15 Facts About US Poverty the Government Hides

15 Facts About US Poverty the Government Hides, by Robert Rector.

  • Poor households routinely report spending $2.40 for every $1 of income the Census says they have.
  • The average poor American lives in a house or apartment that is in good repair and has more living space than the average non-poor person in France, Germany, or England.
  • Eighty-five percent of poor households have air conditioning.
  • Nearly three-fourths of poor households have a car or truck, and 31 percent have two or more cars or trucks.
  • Nearly two-thirds of poor households have cable or satellite TV.
  • Half have a personal computer; 43 percent have internet access.
  • Two-thirds have at least one DVD player.
  • More than half of poor families with children have a video game system, such as an Xbox or PlayStation.
  • One-third have a wide-screen plasma or LCD TV.
  • Only 4 percent of poor parents reported that their children were hungry even once during the prior year because they could not afford food.
  • Some 18 percent of poor adults reported they were hungry even once in the prior year due to lack of money for food.
  • Poverty and homelessness are sometimes confused. Over the course of a year, only 4 percent of poor persons become homeless (usually a temporary condition).
  • Only 9.5 percent of the poor live in mobile homes or trailers; the rest live in apartments or houses.
  • Forty percent of the poor own their own homes, typically, a three-bedroom house with one-and-a-half baths that is in good repair.

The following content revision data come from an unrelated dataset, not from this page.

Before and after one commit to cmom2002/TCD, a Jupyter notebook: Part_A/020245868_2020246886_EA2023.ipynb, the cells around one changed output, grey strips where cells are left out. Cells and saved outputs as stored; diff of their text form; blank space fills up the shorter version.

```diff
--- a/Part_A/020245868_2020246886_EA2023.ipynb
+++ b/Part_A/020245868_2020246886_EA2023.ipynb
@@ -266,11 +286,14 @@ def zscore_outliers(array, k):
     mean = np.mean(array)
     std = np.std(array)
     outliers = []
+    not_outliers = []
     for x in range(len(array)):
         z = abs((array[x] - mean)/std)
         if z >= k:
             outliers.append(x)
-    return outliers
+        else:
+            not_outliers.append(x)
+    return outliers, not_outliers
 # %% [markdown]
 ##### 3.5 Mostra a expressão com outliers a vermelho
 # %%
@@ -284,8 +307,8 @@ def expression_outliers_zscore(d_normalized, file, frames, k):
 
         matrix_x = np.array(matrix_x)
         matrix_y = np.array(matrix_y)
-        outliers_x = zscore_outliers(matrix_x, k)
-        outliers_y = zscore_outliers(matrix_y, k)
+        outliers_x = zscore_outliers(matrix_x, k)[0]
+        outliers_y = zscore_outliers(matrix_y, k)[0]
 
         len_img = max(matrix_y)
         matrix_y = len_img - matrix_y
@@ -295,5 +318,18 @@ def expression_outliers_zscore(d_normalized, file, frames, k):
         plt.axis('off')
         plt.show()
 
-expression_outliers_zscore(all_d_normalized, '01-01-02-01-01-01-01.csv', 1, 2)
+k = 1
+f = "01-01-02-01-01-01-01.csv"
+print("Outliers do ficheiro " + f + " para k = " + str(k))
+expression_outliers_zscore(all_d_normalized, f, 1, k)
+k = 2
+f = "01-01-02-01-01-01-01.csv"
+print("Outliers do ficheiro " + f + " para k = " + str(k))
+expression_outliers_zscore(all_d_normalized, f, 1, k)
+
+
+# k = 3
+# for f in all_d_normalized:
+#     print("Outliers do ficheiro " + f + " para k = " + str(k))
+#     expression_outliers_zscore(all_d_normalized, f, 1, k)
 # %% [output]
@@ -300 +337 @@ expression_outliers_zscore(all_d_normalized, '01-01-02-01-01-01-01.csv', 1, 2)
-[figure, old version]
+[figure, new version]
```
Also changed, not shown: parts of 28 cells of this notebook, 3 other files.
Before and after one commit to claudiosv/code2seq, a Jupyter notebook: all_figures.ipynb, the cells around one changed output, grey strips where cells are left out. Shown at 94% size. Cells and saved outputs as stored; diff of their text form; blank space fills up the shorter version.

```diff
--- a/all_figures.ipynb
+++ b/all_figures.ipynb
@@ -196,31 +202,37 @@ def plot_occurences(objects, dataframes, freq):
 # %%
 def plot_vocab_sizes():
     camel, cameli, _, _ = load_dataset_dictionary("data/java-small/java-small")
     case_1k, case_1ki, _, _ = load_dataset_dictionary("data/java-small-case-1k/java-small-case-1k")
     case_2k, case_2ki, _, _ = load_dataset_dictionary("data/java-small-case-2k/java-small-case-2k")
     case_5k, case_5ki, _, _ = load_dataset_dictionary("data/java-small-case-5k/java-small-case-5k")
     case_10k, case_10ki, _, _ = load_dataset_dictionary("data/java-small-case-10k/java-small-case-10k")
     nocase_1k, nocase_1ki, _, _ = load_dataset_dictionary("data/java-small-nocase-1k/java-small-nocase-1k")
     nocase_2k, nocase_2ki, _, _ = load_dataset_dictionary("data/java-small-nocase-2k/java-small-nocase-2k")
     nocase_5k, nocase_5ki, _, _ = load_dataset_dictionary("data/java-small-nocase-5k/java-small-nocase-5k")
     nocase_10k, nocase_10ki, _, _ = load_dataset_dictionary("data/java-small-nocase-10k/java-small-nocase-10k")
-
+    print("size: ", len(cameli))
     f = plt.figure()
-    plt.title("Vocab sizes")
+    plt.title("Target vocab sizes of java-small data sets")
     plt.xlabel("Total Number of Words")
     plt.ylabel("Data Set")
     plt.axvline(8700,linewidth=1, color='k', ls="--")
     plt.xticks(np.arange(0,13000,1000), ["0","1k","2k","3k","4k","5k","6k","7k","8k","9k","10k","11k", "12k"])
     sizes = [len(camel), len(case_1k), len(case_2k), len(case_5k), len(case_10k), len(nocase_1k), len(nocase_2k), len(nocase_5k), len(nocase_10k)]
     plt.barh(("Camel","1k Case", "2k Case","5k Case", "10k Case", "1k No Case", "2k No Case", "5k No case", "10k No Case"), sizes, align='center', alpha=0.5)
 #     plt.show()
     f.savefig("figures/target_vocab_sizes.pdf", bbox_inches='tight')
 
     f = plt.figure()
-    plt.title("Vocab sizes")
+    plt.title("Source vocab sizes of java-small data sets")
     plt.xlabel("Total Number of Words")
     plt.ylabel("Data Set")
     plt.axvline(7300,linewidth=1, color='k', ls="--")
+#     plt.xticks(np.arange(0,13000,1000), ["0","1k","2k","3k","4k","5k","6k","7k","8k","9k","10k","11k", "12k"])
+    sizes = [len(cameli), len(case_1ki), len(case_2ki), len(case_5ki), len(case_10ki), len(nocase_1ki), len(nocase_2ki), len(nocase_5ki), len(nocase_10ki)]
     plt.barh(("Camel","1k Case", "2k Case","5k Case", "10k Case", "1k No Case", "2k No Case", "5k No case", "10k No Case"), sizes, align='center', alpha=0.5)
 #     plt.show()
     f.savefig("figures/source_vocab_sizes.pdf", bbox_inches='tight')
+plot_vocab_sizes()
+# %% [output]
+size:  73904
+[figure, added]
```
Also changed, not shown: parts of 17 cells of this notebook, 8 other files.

  • The left claims that one in 25 families with children live in “extreme poverty” on less than $2 per person per day. Government surveys of self-reported spending by families show the actual number is one in 4,469, not one in 25.  The typical family allegedly in “extreme poverty” reports spending $25 for every $1 of income the left claims they have.